* _REQUIREMENT_
Give back all of the records underneath exactly, with no omissions.

Revision tracking records:
/---
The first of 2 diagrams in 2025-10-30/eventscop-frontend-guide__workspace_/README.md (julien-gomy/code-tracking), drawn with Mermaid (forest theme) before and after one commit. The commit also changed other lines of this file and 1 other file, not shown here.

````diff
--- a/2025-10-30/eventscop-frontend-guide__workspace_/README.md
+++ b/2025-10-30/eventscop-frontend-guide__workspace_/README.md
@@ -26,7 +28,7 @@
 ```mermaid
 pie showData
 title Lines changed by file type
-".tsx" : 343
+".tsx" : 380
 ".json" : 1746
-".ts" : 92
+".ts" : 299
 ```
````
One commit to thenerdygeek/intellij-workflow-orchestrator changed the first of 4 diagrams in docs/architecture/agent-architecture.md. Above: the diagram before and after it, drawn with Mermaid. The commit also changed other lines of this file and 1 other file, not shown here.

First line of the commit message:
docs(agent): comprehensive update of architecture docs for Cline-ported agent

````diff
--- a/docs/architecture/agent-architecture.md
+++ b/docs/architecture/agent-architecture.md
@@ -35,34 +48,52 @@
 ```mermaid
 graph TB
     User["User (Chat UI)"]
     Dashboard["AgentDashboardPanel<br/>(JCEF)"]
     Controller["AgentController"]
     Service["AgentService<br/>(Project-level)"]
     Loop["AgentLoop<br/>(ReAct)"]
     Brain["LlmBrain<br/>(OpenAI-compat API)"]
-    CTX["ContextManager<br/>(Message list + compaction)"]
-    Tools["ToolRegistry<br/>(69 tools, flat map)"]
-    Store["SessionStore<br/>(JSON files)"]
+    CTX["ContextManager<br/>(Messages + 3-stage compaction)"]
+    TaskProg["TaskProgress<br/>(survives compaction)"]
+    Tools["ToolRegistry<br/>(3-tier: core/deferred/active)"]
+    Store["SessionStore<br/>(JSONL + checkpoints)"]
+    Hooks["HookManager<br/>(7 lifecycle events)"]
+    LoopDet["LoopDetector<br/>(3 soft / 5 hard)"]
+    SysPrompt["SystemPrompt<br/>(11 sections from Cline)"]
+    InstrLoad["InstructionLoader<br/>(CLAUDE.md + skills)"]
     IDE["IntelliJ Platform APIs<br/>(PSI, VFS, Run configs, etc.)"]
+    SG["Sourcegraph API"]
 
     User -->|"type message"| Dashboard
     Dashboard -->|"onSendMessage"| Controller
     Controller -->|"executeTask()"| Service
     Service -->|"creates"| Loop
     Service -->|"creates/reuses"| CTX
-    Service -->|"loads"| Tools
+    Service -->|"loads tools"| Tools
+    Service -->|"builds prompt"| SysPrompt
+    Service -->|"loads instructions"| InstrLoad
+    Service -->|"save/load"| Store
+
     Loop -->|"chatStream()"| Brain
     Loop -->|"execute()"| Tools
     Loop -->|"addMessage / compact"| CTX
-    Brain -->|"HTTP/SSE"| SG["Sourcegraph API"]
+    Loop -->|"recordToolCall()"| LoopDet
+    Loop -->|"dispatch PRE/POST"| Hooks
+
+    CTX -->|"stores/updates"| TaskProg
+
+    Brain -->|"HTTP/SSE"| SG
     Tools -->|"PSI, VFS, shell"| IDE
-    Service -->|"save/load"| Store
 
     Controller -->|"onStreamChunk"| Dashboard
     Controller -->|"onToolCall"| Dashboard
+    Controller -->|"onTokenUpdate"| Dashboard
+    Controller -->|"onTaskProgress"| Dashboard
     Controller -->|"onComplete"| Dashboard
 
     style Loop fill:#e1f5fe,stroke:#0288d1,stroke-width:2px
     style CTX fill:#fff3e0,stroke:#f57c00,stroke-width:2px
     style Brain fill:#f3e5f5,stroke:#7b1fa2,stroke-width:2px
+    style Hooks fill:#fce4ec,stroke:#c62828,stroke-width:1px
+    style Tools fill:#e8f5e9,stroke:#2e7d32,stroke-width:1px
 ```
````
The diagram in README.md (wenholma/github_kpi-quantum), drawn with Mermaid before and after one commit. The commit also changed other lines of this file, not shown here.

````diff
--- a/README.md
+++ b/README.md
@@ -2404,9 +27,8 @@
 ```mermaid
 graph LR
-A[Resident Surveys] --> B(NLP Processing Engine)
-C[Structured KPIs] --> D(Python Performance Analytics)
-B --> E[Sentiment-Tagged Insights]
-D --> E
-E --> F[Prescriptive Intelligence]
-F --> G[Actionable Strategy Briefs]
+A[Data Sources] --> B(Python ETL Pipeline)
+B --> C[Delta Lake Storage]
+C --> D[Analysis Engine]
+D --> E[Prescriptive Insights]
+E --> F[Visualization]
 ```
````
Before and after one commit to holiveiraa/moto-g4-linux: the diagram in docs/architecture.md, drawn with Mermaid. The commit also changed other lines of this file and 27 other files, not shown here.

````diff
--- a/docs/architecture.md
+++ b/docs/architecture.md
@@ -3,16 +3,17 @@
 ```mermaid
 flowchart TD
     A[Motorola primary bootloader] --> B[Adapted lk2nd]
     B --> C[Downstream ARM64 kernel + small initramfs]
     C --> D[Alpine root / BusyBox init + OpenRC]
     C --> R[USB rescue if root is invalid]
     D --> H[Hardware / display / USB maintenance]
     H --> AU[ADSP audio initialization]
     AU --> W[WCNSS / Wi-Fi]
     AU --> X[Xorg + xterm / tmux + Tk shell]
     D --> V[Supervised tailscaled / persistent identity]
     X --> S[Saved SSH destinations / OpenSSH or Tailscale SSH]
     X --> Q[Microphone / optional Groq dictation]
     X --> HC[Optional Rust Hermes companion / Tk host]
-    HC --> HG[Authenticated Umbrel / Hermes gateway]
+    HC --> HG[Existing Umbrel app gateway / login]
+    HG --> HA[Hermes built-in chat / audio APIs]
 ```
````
\---
* _FINAL ANSWER_
The first of 2 diagrams in 2025-10-30/eventscop-frontend-guide__workspace_/README.md (julien-gomy/code-tracking), drawn with Mermaid (forest theme) before and after one commit. The commit also changed other lines of this file and 1 other file, not shown here.

````diff
--- a/2025-10-30/eventscop-frontend-guide__workspace_/README.md
+++ b/2025-10-30/eventscop-frontend-guide__workspace_/README.md
@@ -26,7 +28,7 @@
 ```mermaid
 pie showData
 title Lines changed by file type
-".tsx" : 343
+".tsx" : 380
 ".json" : 1746
-".ts" : 92
+".ts" : 299
 ```
````
One commit to thenerdygeek/intellij-workflow-orchestrator changed the first of 4 diagrams in docs/architecture/agent-architecture.md. Above: the diagram before and after it, drawn with Mermaid. The commit also changed other lines of this file and 1 other file, not shown here.

First line of the commit message:
docs(agent): comprehensive update of architecture docs for Cline-ported agent

````diff
--- a/docs/architecture/agent-architecture.md
+++ b/docs/architecture/agent-architecture.md
@@ -35,34 +48,52 @@
 ```mermaid
 graph TB
     User["User (Chat UI)"]
     Dashboard["AgentDashboardPanel<br/>(JCEF)"]
     Controller["AgentController"]
     Service["AgentService<br/>(Project-level)"]
     Loop["AgentLoop<br/>(ReAct)"]
     Brain["LlmBrain<br/>(OpenAI-compat API)"]
-    CTX["ContextManager<br/>(Message list + compaction)"]
-    Tools["ToolRegistry<br/>(69 tools, flat map)"]
-    Store["SessionStore<br/>(JSON files)"]
+    CTX["ContextManager<br/>(Messages + 3-stage compaction)"]
+    TaskProg["TaskProgress<br/>(survives compaction)"]
+    Tools["ToolRegistry<br/>(3-tier: core/deferred/active)"]
+    Store["SessionStore<br/>(JSONL + checkpoints)"]
+    Hooks["HookManager<br/>(7 lifecycle events)"]
+    LoopDet["LoopDetector<br/>(3 soft / 5 hard)"]
+    SysPrompt["SystemPrompt<br/>(11 sections from Cline)"]
+    InstrLoad["InstructionLoader<br/>(CLAUDE.md + skills)"]
     IDE["IntelliJ Platform APIs<br/>(PSI, VFS, Run configs, etc.)"]
+    SG["Sourcegraph API"]
 
     User -->|"type message"| Dashboard
     Dashboard -->|"onSendMessage"| Controller
     Controller -->|"executeTask()"| Service
     Service -->|"creates"| Loop
     Service -->|"creates/reuses"| CTX
-    Service -->|"loads"| Tools
+    Service -->|"loads tools"| Tools
+    Service -->|"builds prompt"| SysPrompt
+    Service -->|"loads instructions"| InstrLoad
+    Service -->|"save/load"| Store
+
     Loop -->|"chatStream()"| Brain
     Loop -->|"execute()"| Tools
     Loop -->|"addMessage / compact"| CTX
-    Brain -->|"HTTP/SSE"| SG["Sourcegraph API"]
+    Loop -->|"recordToolCall()"| LoopDet
+    Loop -->|"dispatch PRE/POST"| Hooks
+
+    CTX -->|"stores/updates"| TaskProg
+
+    Brain -->|"HTTP/SSE"| SG
     Tools -->|"PSI, VFS, shell"| IDE
-    Service -->|"save/load"| Store
 
     Controller -->|"onStreamChunk"| Dashboard
     Controller -->|"onToolCall"| Dashboard
+    Controller -->|"onTokenUpdate"| Dashboard
+    Controller -->|"onTaskProgress"| Dashboard
     Controller -->|"onComplete"| Dashboard
 
     style Loop fill:#e1f5fe,stroke:#0288d1,stroke-width:2px
     style CTX fill:#fff3e0,stroke:#f57c00,stroke-width:2px
     style Brain fill:#f3e5f5,stroke:#7b1fa2,stroke-width:2px
+    style Hooks fill:#fce4ec,stroke:#c62828,stroke-width:1px
+    style Tools fill:#e8f5e9,stroke:#2e7d32,stroke-width:1px
 ```
````
The diagram in README.md (wenholma/github_kpi-quantum), drawn with Mermaid before and after one commit. The commit also changed other lines of this file, not shown here.

````diff
--- a/README.md
+++ b/README.md
@@ -2404,9 +27,8 @@
 ```mermaid
 graph LR
-A[Resident Surveys] --> B(NLP Processing Engine)
-C[Structured KPIs] --> D(Python Performance Analytics)
-B --> E[Sentiment-Tagged Insights]
-D --> E
-E --> F[Prescriptive Intelligence]
-F --> G[Actionable Strategy Briefs]
+A[Data Sources] --> B(Python ETL Pipeline)
+B --> C[Delta Lake Storage]
+C --> D[Analysis Engine]
+D --> E[Prescriptive Insights]
+E --> F[Visualization]
 ```
````
Before and after one commit to holiveiraa/moto-g4-linux: the diagram in docs/architecture.md, drawn with Mermaid. The commit also changed other lines of this file and 27 other files, not shown here.

````diff
--- a/docs/architecture.md
+++ b/docs/architecture.md
@@ -3,16 +3,17 @@
 ```mermaid
 flowchart TD
     A[Motorola primary bootloader] --> B[Adapted lk2nd]
     B --> C[Downstream ARM64 kernel + small initramfs]
     C --> D[Alpine root / BusyBox init + OpenRC]
     C --> R[USB rescue if root is invalid]
     D --> H[Hardware / display / USB maintenance]
     H --> AU[ADSP audio initialization]
     AU --> W[WCNSS / Wi-Fi]
     AU --> X[Xorg + xterm / tmux + Tk shell]
     D --> V[Supervised tailscaled / persistent identity]
     X --> S[Saved SSH destinations / OpenSSH or Tailscale SSH]
     X --> Q[Microphone / optional Groq dictation]
     X --> HC[Optional Rust Hermes companion / Tk host]
-    HC --> HG[Authenticated Umbrel / Hermes gateway]
+    HC --> HG[Existing Umbrel app gateway / login]
+    HG --> HA[Hermes built-in chat / audio APIs]
 ```
````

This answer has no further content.